Admiration for artists is a funny thing, sometimes. It causes these interesting little splits in one’s judgment. For example, I came to admire Dorothea Röschmann’s singing via recordings that anyone with half a brain would appreciate. But I also enjoy performances of hers that I know, honestly, I would not describe as the gold standard for that particular piece or role. I like such performances because they have her characteristic little moments of subtle expressiveness, or emotional honesty, or simply because I like the sound of her voice. There’s no explaining these things, sometimes.
This performance of three songs from Mahler’s Des Knaben Wunderhorn with the Mahler Chamber Orchestra under Daniel Harding is not one of these. This is wonderful singing by any standard.
The first time I listened to this – well, it was a bit like watching the tree explode in that production of Serse from last week. (In a sense that my initial reaction was “this is great fun – let’s stop and play it over again!” Not in the sense that Mahler songs and exploding trees are equivalent in any deep kind of way.)

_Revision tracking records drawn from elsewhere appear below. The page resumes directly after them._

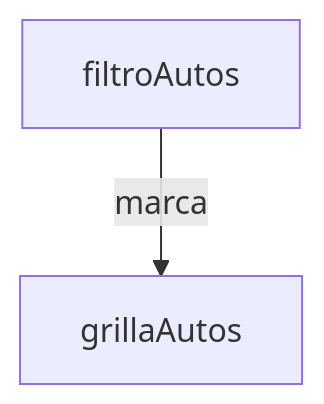
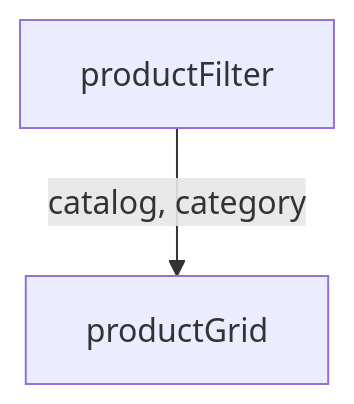
The diagram in docs/ventas/aplicacion-de-ventas.md (sebastianclaros/teatime), drawn with Mermaid before and after one commit. The commit also changed other lines of this file and 27 other files, not shown here.

````diff
--- a/docs/ventas/aplicacion-de-ventas.md
+++ b/docs/ventas/aplicacion-de-ventas.md
@@ -4,4 +8,4 @@
 ```mermaid
 flowchart TD
-    filtroAutos -->|marca| grillaAutos
+    productFilter -->|catalog, category| productGrid
 ```
````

The first is Das irdische Leben (text here), which has the type of ghostly urgency you hear in those grim kinds of fairy tales that end with morbid twists – a feeling entirely appropriate to the subject of the text.
This is the second one, Lob Des Hohen Verstandes / “Praise of lofty intellect”
My German is not good enough to both parse the words and listen to the music at the same time, and the CD’s liner notes do not contain any of the texts, but before I went and looked up the text of this song I got a general impression of there being some sort of conversation with a bird.
As it turns out, it’s about a singing competition between two birds. The text in German and English is here. But it’s slightly more fun to listen to when you have no idea what’s going on, because the confusion as to what all these interesting sounds could possibly be doing in there is part of the fun.
The final one is Wo Die Schönen Trompeten Blasen, which is another one of those ‘conversations with people who are probably dead’ songs that they liked so much in the nineteenth century. (Remember that ‘Cronnan’ song of Schubert’s about Shilric and Vinvela? It’s a little like that.) Here is the text. My favorite part begins about 1.40, with “das ist der Herzallerliebste dein.”
There are repeated bits with the woodwinds and brass here and that made me think of Das klagende Lied but fortunately this song is not quite in the same category as that in terms of tone. (After I listened to this I thought about going back and having another go at das klagende Lied but then I thought 1. Woe! 2. NO.)